Diet-induced changes in serum lipoproteins are a major risk factor for the development of atherosclerosis, the leading cause of mortality in Westernized countries. Atherosclerosis is now appreciated to be a systemic inflammatory disease where increased synthesis of inducible proteins by the liver, such as C-reactive protein (CRP) and others, may play roles in accelerating the disease process. To systematically investigate the genetic response of the liver to diet-induced atherosclerosis, we applied high-density microarray technology in a mouse model of atherosclerosis (LDLR-/- mouse). LDLR-/- mice and congenic (LDLR+/+) controls were placed on low-fat (LF) or high-fat (HF) Western-style diets. The Western diet produced sustained elevations in total cholesterol (2.5-fold for LDLR+/+, 5.0-fold LDLR-/-) relative to the respective LF groups. Tissues were harvested after 12 wk when significant atherosclerotic lesion development was first detectable by en face histomorphometry of oil red O-stained aortas. Diet, rather than genotype, was most highly associated with development of atherosclerotic lesions. Liver mRNA expression profiles of triplicate animals from each group were determined by high-density oligonucleotide microarrays; and genes with transcript levels influenced by genotype and diet were identified by two-way ANOVA. Approximately one-third of the 102 genes identified to be altered by diet [Pr(F) < 0.0005] were involved in lipid metabolism. In addition, we identified components of the alternative complement pathway, including C3, properdin, and factor D, for which mRNA levels were independently confirmed by quantitative real-time RT-PCR analysis, and C3 protein was demonstrated in aortic lesions by immunostaining; These findings suggest that induction of the alternative complement pathway may be an additional mechanism by which a high-fat/Western diet accelerates atherosclerosis.

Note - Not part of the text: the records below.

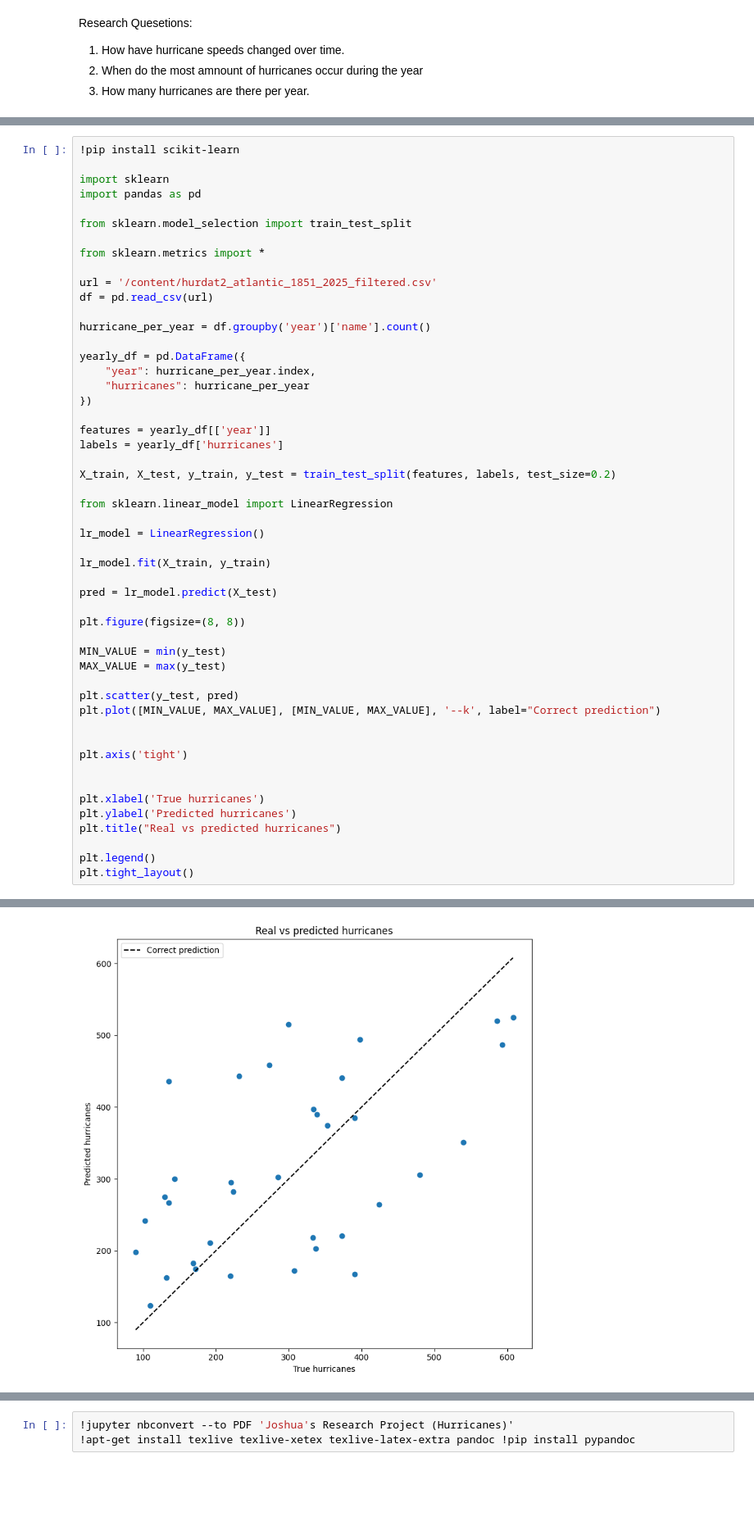
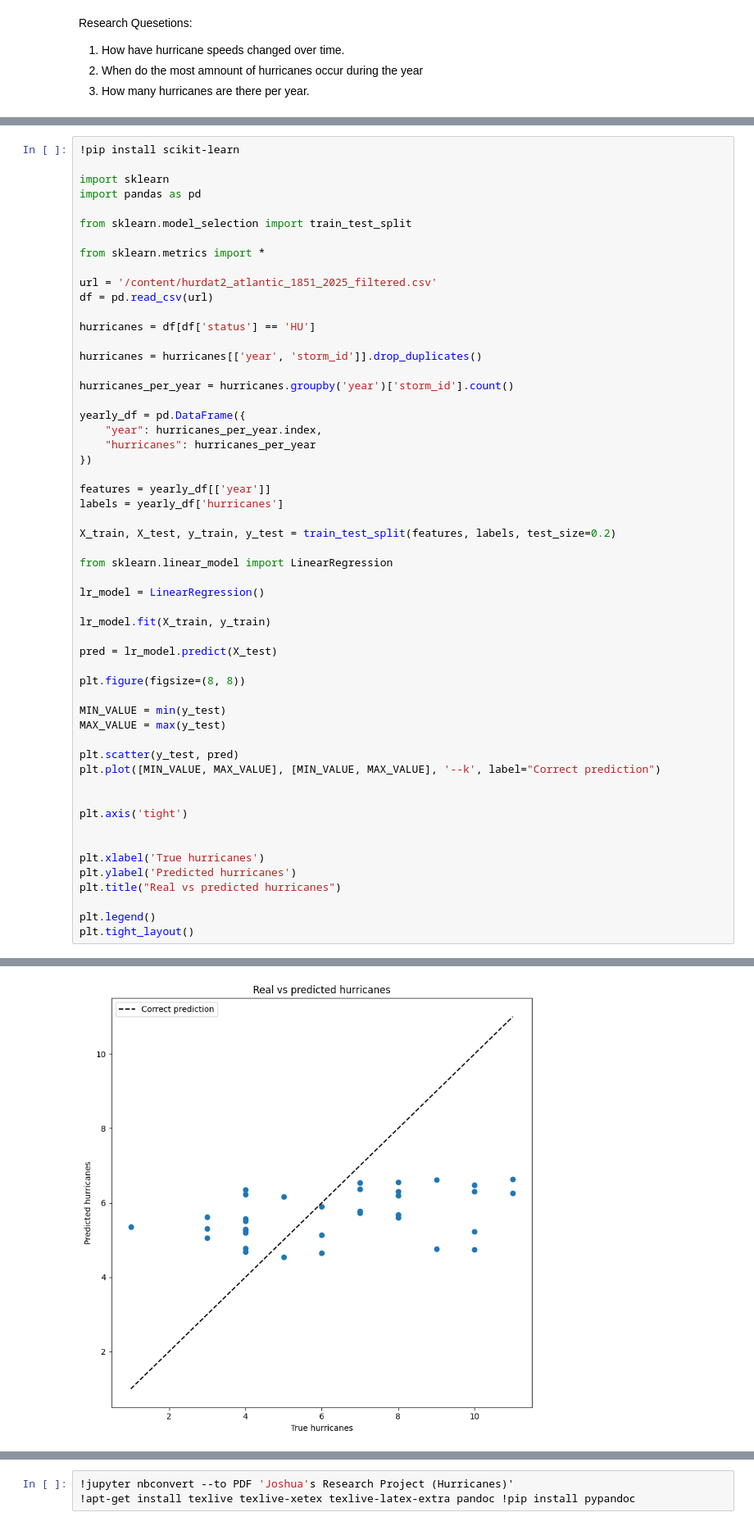
Before and after one commit to jxcact-sketch/Joshua-s-Research-Project, a Jupyter notebook: Joshua's Research Project.ipynb, the cells around one changed output, grey strips where cells are left out. Shown at 82% size. Cells and saved outputs as stored; diff of their text form; blank space fills up the shorter version.

```diff
--- a/Joshua's Research Project.ipynb
+++ b/Joshua's Research Project.ipynb
@@ -177,11 +181,15 @@ from sklearn.metrics import *
 url = '/content/hurdat2_atlantic_1851_2025_filtered.csv'
 df = pd.read_csv(url)
 
-hurricane_per_year = df.groupby('year')['name'].count()
+hurricanes = df[df['status'] == 'HU']
+
+hurricanes = hurricanes[['year', 'storm_id']].drop_duplicates()
+
+hurricanes_per_year = hurricanes.groupby('year')['storm_id'].count()
 
 yearly_df = pd.DataFrame({
-    "year": hurricane_per_year.index,
-    "hurricanes": hurricane_per_year
+    "year": hurricanes_per_year.index,
+    "hurricanes": hurricanes_per_year
 })
 
 features = yearly_df[['year']]
@@ -194,34 +202,34 @@ from sklearn.linear_model import LinearRegression
 lr_model = LinearRegression()
 
 lr_model.fit(X_train, y_train)
 
 pred = lr_model.predict(X_test)
 
 plt.figure(figsize=(8, 8))
 
 MIN_VALUE = min(y_test)
 MAX_VALUE = max(y_test)
 
 plt.scatter(y_test, pred)
 plt.plot([MIN_VALUE, MAX_VALUE], [MIN_VALUE, MAX_VALUE], '--k', label="Correct prediction")
 
 
 plt.axis('tight')
 
 
 plt.xlabel('True hurricanes')
 plt.ylabel('Predicted hurricanes')
 plt.title("Real vs predicted hurricanes")
 
 plt.legend()
 plt.tight_layout()
 # %% [output]
 Requirement already satisfied: scikit-learn in /usr/local/lib/python3.12/dist-packages (1.6.1)
 Requirement already satisfied: numpy>=1.19.5 in /usr/local/lib/python3.12/dist-packages (from scikit-learn) (2.0.2)
 Requirement already satisfied: scipy>=1.6.0 in /usr/local/lib/python3.12/dist-packages (from scikit-learn) (1.16.3)
 Requirement already satisfied: joblib>=1.2.0 in /usr/local/lib/python3.12/dist-packages (from scikit-learn) (1.5.3)
 Requirement already satisfied: threadpoolctl>=3.1.0 in /usr/local/lib/python3.12/dist-packages (from scikit-learn) (3.6.0)
-[figure, old version]
+[figure, new version]
 # %%
 import pandas as pd
 import numpy as np
```
Also changed, not shown: parts of 3 cells of this notebook.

|Original language||English (US)|
|Number of pages||12|
|State||Published - Jan 1 2005|
- Factor D
- LDL receptor knockout mouse
ASJC Scopus subject areas